Development Arrested

In 2006, “Arrested Development” was arrested and executed for good. Such is the fate of a show who commits the biggest crime in TV: dirt poor ratings. It can be said that “Arrested Development” has been lucky, for it has been notoriously guilty for its entire series run. Maybe there could’ve been hope if it became a rating-abiding show and whore’d it up to the masses. Well, maybe it would have if FOX actually exposed it more on the boob tube. I just find it weird that in the same year FOX arrests “Arrested Development,” “Prison Break” breaks out. Advice #1: name your show wisely. “Vanished,” I fear for you. I’d cancel myself if I were you.

But “Arrested Development” isn’t really dead. It’s alive in our hearts, in our memories, and in round thingies called DVDs or boxy thingies called DVD Box Sets. The point is the show is now a shape-shifting ghost, haunting us to laugh to death. So this brings us to Advice #2: be every afraid. I write to you as a victim who has been seduced by the show. Oh, I remember how “Arrested Development” and I met. I remember the night as clear as day. Oh wait, I remember the day as dark as night. The show is very tricky, you see. It doesn’t hook you in one episode. It dangerously plays coy. Then, after two or three episodes later, you become used to its laugh-a-minute humor and become addicted. Sniff, oh yes, I got high. I was floored when I hit the ceiling. I even went places where angels dare not tread. (Yes, you see wimpy angels when you’re high).

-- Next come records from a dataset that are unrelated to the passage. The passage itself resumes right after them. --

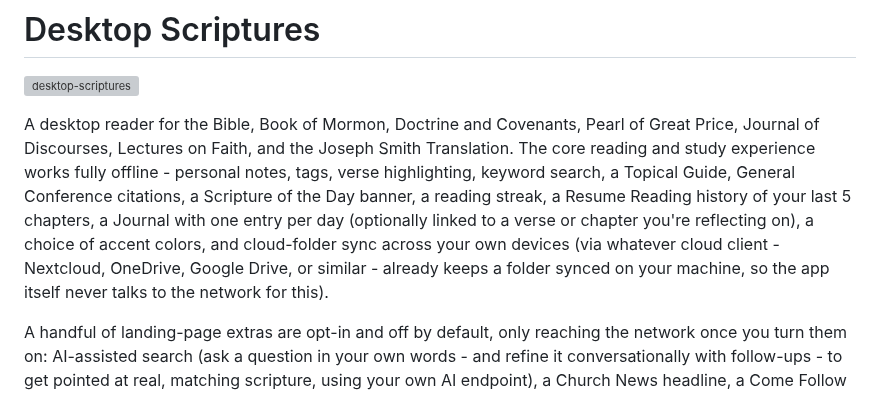
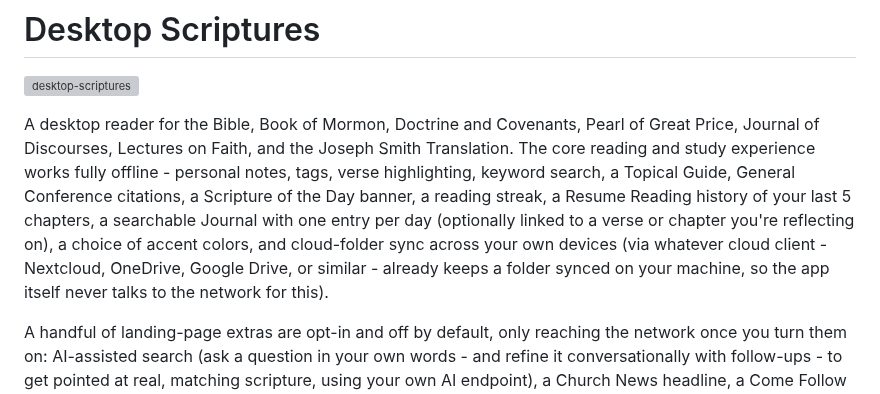
Before and after one commit to kz6fittycent/Desktop-Scriptures, a Markdown page: README.md, the part around one of its changes. Drawn GitHub-style; grey boxes are pictures that could not be loaded.

Commit message:
Update README and snapcraft.yaml for the Journal and GC reminder features
snapcraft.yaml's description and network plug comment hadn't been
touched since the three landing-page boxes were added - missing the
Journal (not opt-in, doesn't need network at all) and the General
Conference reminder (opt-in, does) entirely. Regenerated
docs/screenshots/landing.png (stale since before today's alignment
fixes and the Journal/GC reminder menu items existed) and added a new
journal.png showing an entry linked to a verse.

Co-Authored-By: Claude Sonnet 5 <noreply@anthropic.com>

```diff
--- a/README.md
+++ b/README.md
@@ -8,12 +8,12 @@ Joseph Smith Translation. The core reading and study experience works
 fully offline - personal notes, tags, verse highlighting, keyword
 search, a Topical Guide, General Conference citations, a Scripture of
 the Day banner, a reading streak, a Resume Reading history of your last
-5 chapters, a Journal with one entry per day (optionally linked to a
-verse or chapter you're reflecting on), a choice of accent colors, and
-cloud-folder sync across your own devices (via whatever cloud client -
-Nextcloud, OneDrive, Google Drive, or similar - already keeps a folder
-synced on your machine, so the app itself never talks to the network
-for this).
+5 chapters, a searchable Journal with one entry per day (optionally
+linked to a verse or chapter you're reflecting on), a choice of accent
+colors, and cloud-folder sync across your own devices (via whatever
+cloud client - Nextcloud, OneDrive, Google Drive, or similar - already
+keeps a folder synced on your machine, so the app itself never talks to
+the network for this).
 
 A handful of landing-page extras are opt-in and off by default, only
 reaching the network once you turn them on: AI-assisted search (ask a
```
Also changed, not shown: other parts of README.md (+2 -0 lines), docs/screenshots/journal.png (added), docs/screenshots/landing.png, 1 other file.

You’re probably saying “Being high? That’s your problem?” And I’d reply with a legit comeback: “Well, your breath stinks!” Advice #3: Do your part in reducing air pollution. Bad breath is not cool, even if it stops people from nose-picking. Anyway, I’m not complaining about being high. It’s the going down that sucks like a vacuum. Never attach yourself to a smart show with its clever gags and hilarious concepts. And don’t get me even started of the pitch-perfect cast. If it’s too good to be true, it probably is. Dumb shows rule; they make a whole lot of people feel smarter. Meanwhile, “Arrested Development” is responsible for bringing down the nation’s average SAT scores and most of the test takers didn’t even see the show. So in terms of looking for a TV soul mate, I present Advice #4: make a date with the old ones, especially the brave ones that have jumped a shark. They might not know hold up their limp “storylines,” but they’re filthy rich with ratings. Also, you can’t go wrong with the cool crowd. According to the majority, you can always find yourself in what’s popular.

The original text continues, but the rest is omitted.